By Matthew Henry

CANBERRA: Samsung’s global sponsorship of the Olympic Torch Relay has been overshadowed by pro-Tibetan rallies and violent outbursts around the world, but the Australian subsidiary is calling for peace during the Canberra leg tomorrow.

Crowds of protesters are expected to line the torch’s 16km tour through the nation’s capital on Thursday to denounce the suppression of Tibet’s independence movement and alleged human rights abuses by the Chinese government.

Steel barriers have been erected along the route while half of Canberra’s police force will be on duty to ward off violence, which has marred the torch’s worldwide tour to date.

Negative sentiment towards the torch relay is the last thing Samsung would want, and the company’s Australian director of marketing, Kurt Jovais, is calling on protesters to recognize the torch as a symbol of unity.

"The Olympic Games were founded to bring the global community together, and in doing so, to help promote peace. We hope all parties remember and respect that the Olympic Torch Relay is an expression of this vision, which Samsung is proud to support,” said Jovais in a statement late yesterday.

"Samsung’s involvement in the Beijing 2008 Olympic Games is guided by the recognition of human achievement through sport and we are pleased to be providing essential resources for Australia’s Olympic athletes and the Olympic Games,” he said.

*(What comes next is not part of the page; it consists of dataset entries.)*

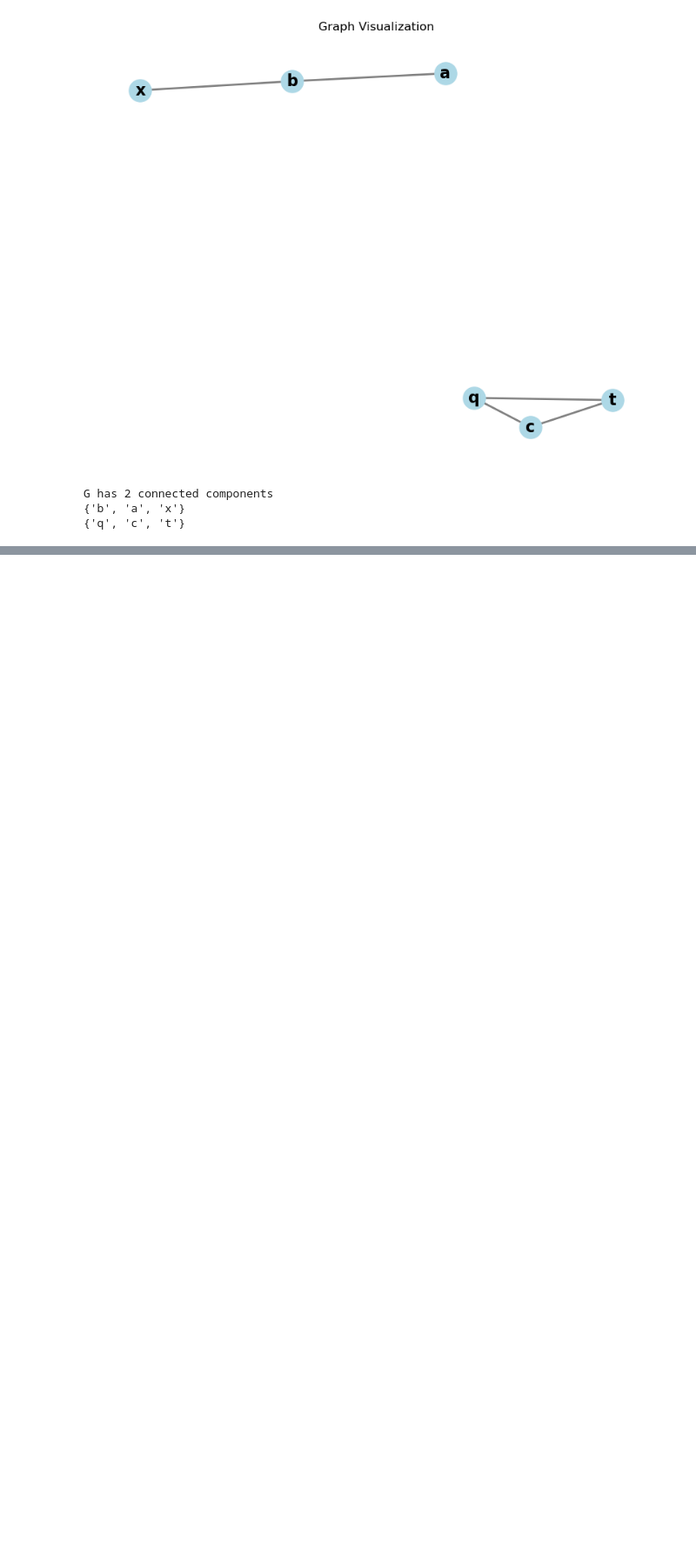
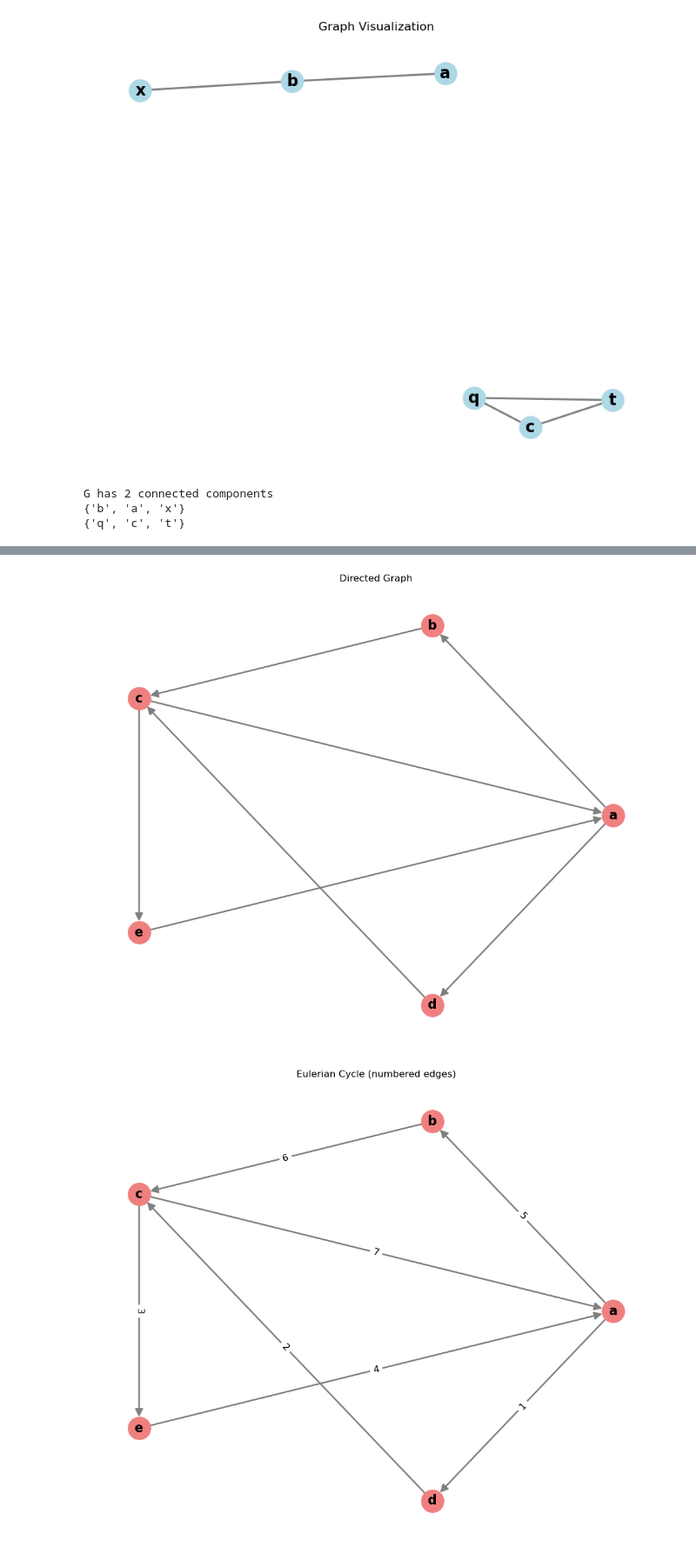
Before and after one commit to ironzo/discreteMath, a Jupyter notebook: Course 3/Graphs.ipynb, the cells around one changed output, grey strips where cells are left out. Shown at 87% size. Cells and saved outputs as stored; diff of their text form; code cells hidden in the pictures; blank space fills up the shorter version.

Commit message:
graphs visualization.

```diff
--- a/Course 3/Graphs.ipynb
+++ b/Course 3/Graphs.ipynb
@@ -47,0 +50,34 @@ G has 2 connected components
+# %%
+import networkx as nx
+import matplotlib.pyplot as plt
+
+G = nx.DiGraph([('a', 'b'), ('b', 'c'), ('c', 'e'), ('e', 'a'), ('a', 'd'), ('d', 'c'), ('c', 'a')])
+
+plt.figure(figsize=(10, 8))
+pos = nx.circular_layout(G)
+nx.draw(G, pos, with_labels=True, node_color='lightcoral',
+        node_size=800, font_size=16, font_weight='bold',
+        arrows=True, arrowsize=20, edge_color='gray', width=2)
+plt.title("Directed Graph")
+plt.axis('off')
+plt.show()
+
+if nx.is_eulerian(G):
+    cycle = list(nx.eulerian_circuit(G))
+    edge_labels = {}
+    for edge_number, e in enumerate(cycle, 1):
+        edge_labels[e] = str(edge_number)
+
+    plt.figure(figsize=(10, 8))
+    nx.draw(G, pos, with_labels=True, node_color='lightcoral',
+            node_size=800, font_size=16, font_weight='bold',
+            arrows=True, arrowsize=20, edge_color='gray', width=2)
+    nx.draw_networkx_edge_labels(G, pos, edge_labels, font_size=12)
+    plt.title("Eulerian Cycle (numbered edges)")
+    plt.axis('off')
+    plt.show()
+else:
+    print("There is no Eulerian cycle in this graph")
+# %% [output]
+[figure, added]
+[figure, added]
```
Also changed, not shown: parts of 8 cells of this notebook.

“While we continue to support the rights of all citizens to peacefully express their opinions, we look forward to continuing the relay in South America, Africa, the Middle East and Asia, and to supporting the message of peace and global harmony that the Olympic Torch embodies.”

Samsung yesterday announced dual Olympic swimmer, Matt Welsh, will be one of six torchbearers at tomorrow’s relay.

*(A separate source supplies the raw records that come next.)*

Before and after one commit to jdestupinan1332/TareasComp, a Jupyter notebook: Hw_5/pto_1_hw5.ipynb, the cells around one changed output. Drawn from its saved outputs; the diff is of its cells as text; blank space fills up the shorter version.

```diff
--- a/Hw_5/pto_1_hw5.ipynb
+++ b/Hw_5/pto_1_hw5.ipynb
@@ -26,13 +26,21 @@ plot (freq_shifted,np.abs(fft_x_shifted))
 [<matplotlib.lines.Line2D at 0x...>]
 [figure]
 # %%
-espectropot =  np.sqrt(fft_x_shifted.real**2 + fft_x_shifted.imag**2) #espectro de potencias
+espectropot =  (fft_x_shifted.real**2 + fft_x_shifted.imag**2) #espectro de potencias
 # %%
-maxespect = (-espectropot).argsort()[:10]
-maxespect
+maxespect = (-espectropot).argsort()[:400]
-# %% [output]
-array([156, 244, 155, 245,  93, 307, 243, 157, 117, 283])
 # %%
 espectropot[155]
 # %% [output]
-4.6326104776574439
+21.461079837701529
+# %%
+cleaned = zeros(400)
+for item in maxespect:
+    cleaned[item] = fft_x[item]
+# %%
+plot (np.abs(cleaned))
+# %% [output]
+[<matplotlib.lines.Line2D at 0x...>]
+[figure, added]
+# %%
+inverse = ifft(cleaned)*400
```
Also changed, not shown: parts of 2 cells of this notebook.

Welsh said being a torchbearer was a perfect way to wrap up his Olympic career.

“I have always wanted to run with the Olympic Torch but never had the chance,” said Welsh.

“Now I have retired, this opportunity means much more to me as I have the chance to step back from rigorous training schedules and just enjoy the moment.”

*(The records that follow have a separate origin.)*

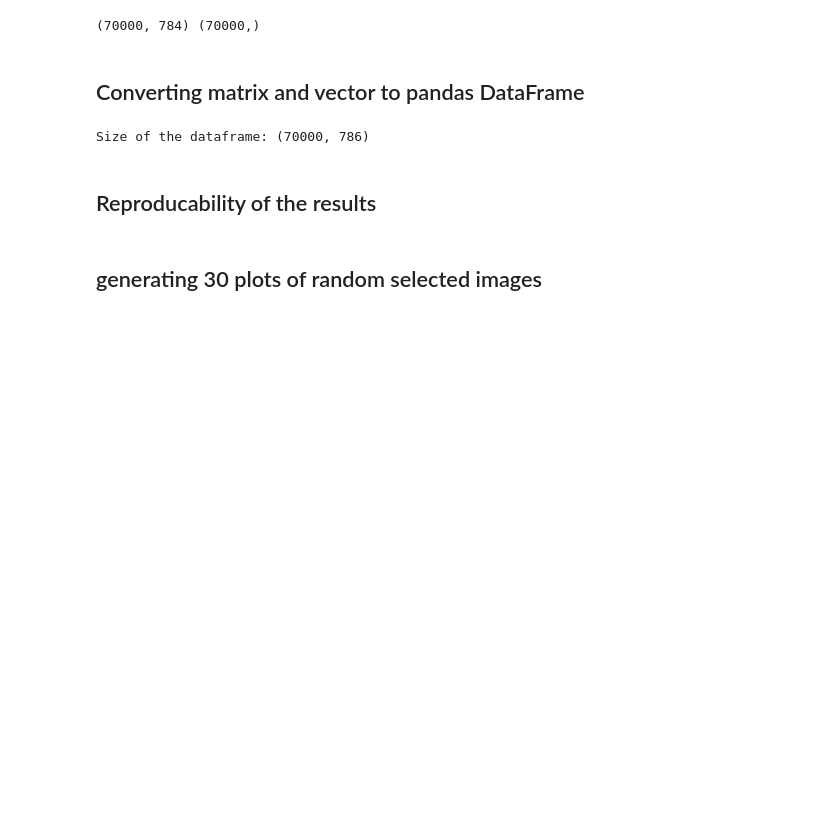
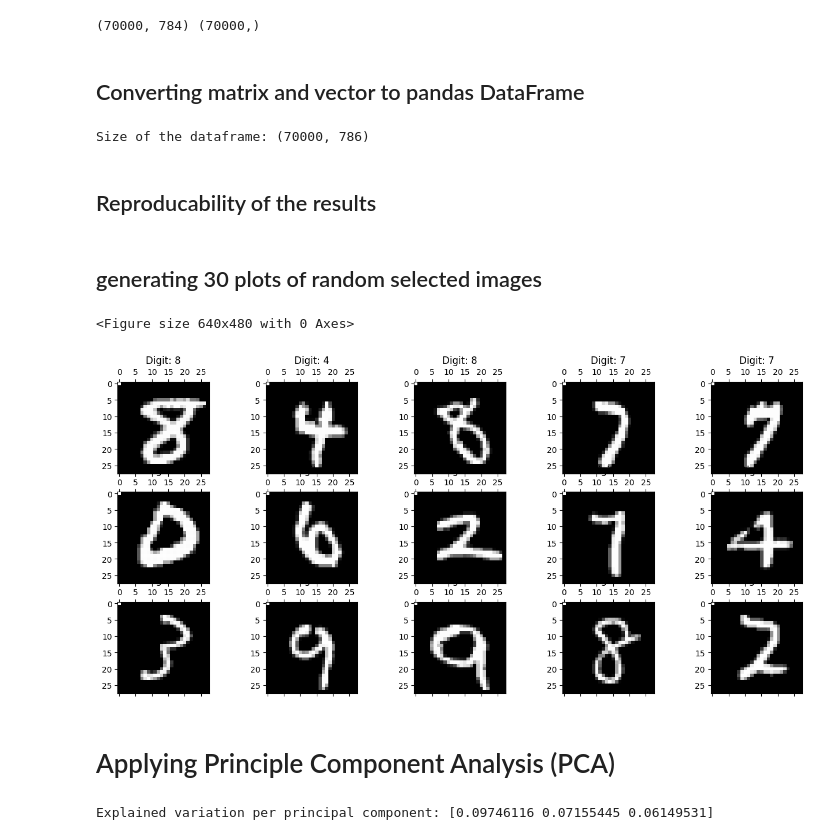
Before and after one commit to Wvrmhat/Machine-Learning-Algorithms, a Jupyter notebook: Unsupervised/T-SNE/High-dimension visualization.ipynb, the cells around one changed output. Saved outputs shown, nothing was run; the diff lists cells and outputs as text; code cells hidden in the pictures; blank space fills up the shorter version.

Commit message:
updated with PCA plots

```diff
--- a/Unsupervised/T-SNE/High-dimension visualization.ipynb
+++ b/Unsupervised/T-SNE/High-dimension visualization.ipynb
@@ -48,3 +48,34 @@ np.random.seed(42)
 rndperm = np.random.permutation(df.shape[0])
 # %% [markdown]
 ## generating 30 plots of random selected images
+# %%
+plt.gray()
+fig = plt.figure( figsize=(16,7) )
+for i in range(0,15):
+    ax = fig.add_subplot(3,5,i+1, title="Digit: {}".format(str(df.loc[rndperm[i], 'label'])) )
+
+    ax.matshow(df.loc[rndperm[i],feat_cols].values.reshape((28,28)).astype(float))
+plt.show()
+# %% [output]
+<Figure size 640x480 with 0 Axes>
+[figure, added]
+# %% [markdown]
+# Applying Principle Component Analysis (PCA)
+# %%
+# PCA is a technique used to reduce amount of dimensions in a dataset while retaining information
+
+from sklearn.impute import SimpleImputer
+
+imputer = SimpleImputer(strategy='mean')
+df_imputed = imputer.fit_transform(df[feat_cols])
+
+pca = PCA(n_components = 3)
+pca_result = pca.fit_transform(df_imputed)
+
+df['pca-one'] = pca_result[:,0]
+df['pca-two'] = pca_result[:,1]
+df['pca-three'] = pca_result[:,2]
+
+print('Explained variation per principal component: {}'.format(pca.explained_variance_ratio_))
+# %% [output]
+Explained variation per principal component: [0.09746116 0.07155445 0.06149531]
```
Also changed, not shown: parts of 4 cells of this notebook.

Other bearers were selected for their community service record and include Neighbour Day founder, Andrew Heslop; Trooper Andrew Behrndt, ASLAV crewman, 2nd Cavalry Regiment; Janelle White, NSW Ambulance paramedic; Sophie Bowen, student of Notre Dame University; and, Aaron Fleming, New Zealand torchbearer.

However, Australian of the Year, Lin Hatfield Dodds, pulled out of the relay Tuesday citing concerns over China’s human rights record.